# REQUIRED ACTION
Give back each line of the listing precisely as written.

# TASK MATERIAL
━━━━━━━━━━━━━━━━━━━━━━━━━━━━━━
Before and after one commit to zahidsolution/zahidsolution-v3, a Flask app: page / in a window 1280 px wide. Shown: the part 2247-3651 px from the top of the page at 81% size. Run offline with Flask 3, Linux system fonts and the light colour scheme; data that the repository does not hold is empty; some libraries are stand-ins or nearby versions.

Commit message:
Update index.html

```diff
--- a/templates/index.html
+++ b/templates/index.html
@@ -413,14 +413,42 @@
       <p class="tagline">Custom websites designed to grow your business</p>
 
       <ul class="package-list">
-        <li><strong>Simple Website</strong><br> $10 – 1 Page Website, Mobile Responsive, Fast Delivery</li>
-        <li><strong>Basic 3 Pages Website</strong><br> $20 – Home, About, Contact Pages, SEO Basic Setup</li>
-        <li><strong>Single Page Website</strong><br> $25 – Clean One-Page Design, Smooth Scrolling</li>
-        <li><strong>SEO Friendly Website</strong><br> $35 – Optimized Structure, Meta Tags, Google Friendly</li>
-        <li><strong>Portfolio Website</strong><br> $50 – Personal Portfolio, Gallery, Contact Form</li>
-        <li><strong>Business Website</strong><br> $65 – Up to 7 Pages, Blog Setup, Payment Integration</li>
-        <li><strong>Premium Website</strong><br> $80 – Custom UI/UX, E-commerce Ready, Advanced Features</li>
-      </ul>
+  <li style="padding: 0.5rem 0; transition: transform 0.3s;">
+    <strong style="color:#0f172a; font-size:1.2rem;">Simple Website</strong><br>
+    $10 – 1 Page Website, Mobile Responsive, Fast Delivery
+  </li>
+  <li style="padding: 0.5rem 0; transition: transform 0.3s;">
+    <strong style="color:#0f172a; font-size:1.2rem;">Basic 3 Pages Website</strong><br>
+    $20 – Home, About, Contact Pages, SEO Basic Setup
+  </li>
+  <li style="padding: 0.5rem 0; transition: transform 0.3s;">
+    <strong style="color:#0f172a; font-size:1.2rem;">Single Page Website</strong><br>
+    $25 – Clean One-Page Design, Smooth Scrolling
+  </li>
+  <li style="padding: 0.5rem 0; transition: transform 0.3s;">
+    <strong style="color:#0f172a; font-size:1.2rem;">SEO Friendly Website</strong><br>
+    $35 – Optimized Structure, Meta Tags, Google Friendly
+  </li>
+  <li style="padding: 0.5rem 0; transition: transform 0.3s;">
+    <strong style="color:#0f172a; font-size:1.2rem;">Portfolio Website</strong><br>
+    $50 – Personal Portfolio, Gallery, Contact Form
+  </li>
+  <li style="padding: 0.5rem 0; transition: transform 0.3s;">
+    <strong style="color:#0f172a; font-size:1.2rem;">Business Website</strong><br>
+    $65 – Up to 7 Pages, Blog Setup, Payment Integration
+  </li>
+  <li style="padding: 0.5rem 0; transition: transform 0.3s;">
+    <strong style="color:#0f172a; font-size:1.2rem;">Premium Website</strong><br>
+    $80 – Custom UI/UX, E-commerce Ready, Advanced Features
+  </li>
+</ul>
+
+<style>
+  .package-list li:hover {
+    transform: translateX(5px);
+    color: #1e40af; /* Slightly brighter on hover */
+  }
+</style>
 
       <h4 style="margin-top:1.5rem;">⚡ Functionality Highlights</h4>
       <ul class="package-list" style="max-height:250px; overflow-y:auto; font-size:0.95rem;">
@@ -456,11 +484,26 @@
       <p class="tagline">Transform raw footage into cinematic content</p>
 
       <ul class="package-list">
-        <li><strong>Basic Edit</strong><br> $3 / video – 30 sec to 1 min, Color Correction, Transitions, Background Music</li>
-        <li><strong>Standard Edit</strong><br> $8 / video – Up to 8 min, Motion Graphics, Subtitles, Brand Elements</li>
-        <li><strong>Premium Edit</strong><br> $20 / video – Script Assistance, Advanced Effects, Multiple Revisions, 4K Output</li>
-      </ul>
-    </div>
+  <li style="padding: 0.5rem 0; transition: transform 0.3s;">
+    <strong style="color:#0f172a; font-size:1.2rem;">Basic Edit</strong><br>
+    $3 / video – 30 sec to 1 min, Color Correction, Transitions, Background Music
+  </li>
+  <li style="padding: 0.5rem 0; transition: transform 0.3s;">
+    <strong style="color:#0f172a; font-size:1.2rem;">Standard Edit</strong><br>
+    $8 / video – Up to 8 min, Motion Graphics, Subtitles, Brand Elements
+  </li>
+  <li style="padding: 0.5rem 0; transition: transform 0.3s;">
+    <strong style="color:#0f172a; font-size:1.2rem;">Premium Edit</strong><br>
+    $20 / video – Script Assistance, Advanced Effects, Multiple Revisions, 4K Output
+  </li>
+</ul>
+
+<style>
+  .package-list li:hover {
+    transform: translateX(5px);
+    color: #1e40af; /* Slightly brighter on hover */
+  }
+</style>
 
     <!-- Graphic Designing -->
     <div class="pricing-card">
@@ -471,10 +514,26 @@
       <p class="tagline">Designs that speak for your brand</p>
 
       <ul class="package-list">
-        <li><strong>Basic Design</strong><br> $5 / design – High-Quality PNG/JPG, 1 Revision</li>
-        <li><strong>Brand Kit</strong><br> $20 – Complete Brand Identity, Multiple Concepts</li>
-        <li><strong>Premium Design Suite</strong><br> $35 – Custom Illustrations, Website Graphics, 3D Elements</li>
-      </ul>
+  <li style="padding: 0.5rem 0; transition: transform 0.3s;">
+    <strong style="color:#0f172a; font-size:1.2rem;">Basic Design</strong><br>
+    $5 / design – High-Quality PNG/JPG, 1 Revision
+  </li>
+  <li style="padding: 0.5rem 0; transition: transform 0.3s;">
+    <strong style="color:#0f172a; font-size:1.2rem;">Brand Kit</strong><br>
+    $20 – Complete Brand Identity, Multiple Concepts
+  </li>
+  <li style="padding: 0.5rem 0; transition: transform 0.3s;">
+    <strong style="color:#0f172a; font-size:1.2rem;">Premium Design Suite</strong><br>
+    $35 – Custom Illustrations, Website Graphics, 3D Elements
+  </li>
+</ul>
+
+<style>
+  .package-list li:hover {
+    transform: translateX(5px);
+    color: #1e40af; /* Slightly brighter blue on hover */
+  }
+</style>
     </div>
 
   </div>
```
━━━━━━━━━━━━━━━━━━━━━━━━━━━━━━
# RESPONSE BELOW
Before and after one commit to zahidsolution/zahidsolution-v3, a Flask app: page / in a window 1280 px wide. Shown: the part 2247-3651 px from the top of the page at 81% size. Run offline with Flask 3, Linux system fonts and the light colour scheme; data that the repository does not hold is empty; some libraries are stand-ins or nearby versions.

Commit message:
Update index.html

```diff
--- a/templates/index.html
+++ b/templates/index.html
@@ -413,14 +413,42 @@
       <p class="tagline">Custom websites designed to grow your business</p>
 
       <ul class="package-list">
-        <li><strong>Simple Website</strong><br> $10 – 1 Page Website, Mobile Responsive, Fast Delivery</li>
-        <li><strong>Basic 3 Pages Website</strong><br> $20 – Home, About, Contact Pages, SEO Basic Setup</li>
-        <li><strong>Single Page Website</strong><br> $25 – Clean One-Page Design, Smooth Scrolling</li>
-        <li><strong>SEO Friendly Website</strong><br> $35 – Optimized Structure, Meta Tags, Google Friendly</li>
-        <li><strong>Portfolio Website</strong><br> $50 – Personal Portfolio, Gallery, Contact Form</li>
-        <li><strong>Business Website</strong><br> $65 – Up to 7 Pages, Blog Setup, Payment Integration</li>
-        <li><strong>Premium Website</strong><br> $80 – Custom UI/UX, E-commerce Ready, Advanced Features</li>
-      </ul>
+  <li style="padding: 0.5rem 0; transition: transform 0.3s;">
+    <strong style="color:#0f172a; font-size:1.2rem;">Simple Website</strong><br>
+    $10 – 1 Page Website, Mobile Responsive, Fast Delivery
+  </li>
+  <li style="padding: 0.5rem 0; transition: transform 0.3s;">
+    <strong style="color:#0f172a; font-size:1.2rem;">Basic 3 Pages Website</strong><br>
+    $20 – Home, About, Contact Pages, SEO Basic Setup
+  </li>
+  <li style="padding: 0.5rem 0; transition: transform 0.3s;">
+    <strong style="color:#0f172a; font-size:1.2rem;">Single Page Website</strong><br>
+    $25 – Clean One-Page Design, Smooth Scrolling
+  </li>
+  <li style="padding: 0.5rem 0; transition: transform 0.3s;">
+    <strong style="color:#0f172a; font-size:1.2rem;">SEO Friendly Website</strong><br>
+    $35 – Optimized Structure, Meta Tags, Google Friendly
+  </li>
+  <li style="padding: 0.5rem 0; transition: transform 0.3s;">
+    <strong style="color:#0f172a; font-size:1.2rem;">Portfolio Website</strong><br>
+    $50 – Personal Portfolio, Gallery, Contact Form
+  </li>
+  <li style="padding: 0.5rem 0; transition: transform 0.3s;">
+    <strong style="color:#0f172a; font-size:1.2rem;">Business Website</strong><br>
+    $65 – Up to 7 Pages, Blog Setup, Payment Integration
+  </li>
+  <li style="padding: 0.5rem 0; transition: transform 0.3s;">
+    <strong style="color:#0f172a; font-size:1.2rem;">Premium Website</strong><br>
+    $80 – Custom UI/UX, E-commerce Ready, Advanced Features
+  </li>
+</ul>
+
+<style>
+  .package-list li:hover {
+    transform: translateX(5px);
+    color: #1e40af; /* Slightly brighter on hover */
+  }
+</style>
 
       <h4 style="margin-top:1.5rem;">⚡ Functionality Highlights</h4>
       <ul class="package-list" style="max-height:250px; overflow-y:auto; font-size:0.95rem;">
@@ -456,11 +484,26 @@
       <p class="tagline">Transform raw footage into cinematic content</p>
 
       <ul class="package-list">
-        <li><strong>Basic Edit</strong><br> $3 / video – 30 sec to 1 min, Color Correction, Transitions, Background Music</li>
-        <li><strong>Standard Edit</strong><br> $8 / video – Up to 8 min, Motion Graphics, Subtitles, Brand Elements</li>
-        <li><strong>Premium Edit</strong><br> $20 / video – Script Assistance, Advanced Effects, Multiple Revisions, 4K Output</li>
-      </ul>
-    </div>
+  <li style="padding: 0.5rem 0; transition: transform 0.3s;">
+    <strong style="color:#0f172a; font-size:1.2rem;">Basic Edit</strong><br>
+    $3 / video – 30 sec to 1 min, Color Correction, Transitions, Background Music
+  </li>
+  <li style="padding: 0.5rem 0; transition: transform 0.3s;">
+    <strong style="color:#0f172a; font-size:1.2rem;">Standard Edit</strong><br>
+    $8 / video – Up to 8 min, Motion Graphics, Subtitles, Brand Elements
+  </li>
+  <li style="padding: 0.5rem 0; transition: transform 0.3s;">
+    <strong style="color:#0f172a; font-size:1.2rem;">Premium Edit</strong><br>
+    $20 / video – Script Assistance, Advanced Effects, Multiple Revisions, 4K Output
+  </li>
+</ul>
+
+<style>
+  .package-list li:hover {
+    transform: translateX(5px);
+    color: #1e40af; /* Slightly brighter on hover */
+  }
+</style>
 
     <!-- Graphic Designing -->
     <div class="pricing-card">
@@ -471,10 +514,26 @@
       <p class="tagline">Designs that speak for your brand</p>
 
       <ul class="package-list">
-        <li><strong>Basic Design</strong><br> $5 / design – High-Quality PNG/JPG, 1 Revision</li>
-        <li><strong>Brand Kit</strong><br> $20 – Complete Brand Identity, Multiple Concepts</li>
-        <li><strong>Premium Design Suite</strong><br> $35 – Custom Illustrations, Website Graphics, 3D Elements</li>
-      </ul>
+  <li style="padding: 0.5rem 0; transition: transform 0.3s;">
+    <strong style="color:#0f172a; font-size:1.2rem;">Basic Design</strong><br>
+    $5 / design – High-Quality PNG/JPG, 1 Revision
+  </li>
+  <li style="padding: 0.5rem 0; transition: transform 0.3s;">
+    <strong style="color:#0f172a; font-size:1.2rem;">Brand Kit</strong><br>
+    $20 – Complete Brand Identity, Multiple Concepts
+  </li>
+  <li style="padding: 0.5rem 0; transition: transform 0.3s;">
+    <strong style="color:#0f172a; font-size:1.2rem;">Premium Design Suite</strong><br>
+    $35 – Custom Illustrations, Website Graphics, 3D Elements
+  </li>
+</ul>
+
+<style>
+  .package-list li:hover {
+    transform: translateX(5px);
+    color: #1e40af; /* Slightly brighter blue on hover */
+  }
+</style>
     </div>
 
   </div>
```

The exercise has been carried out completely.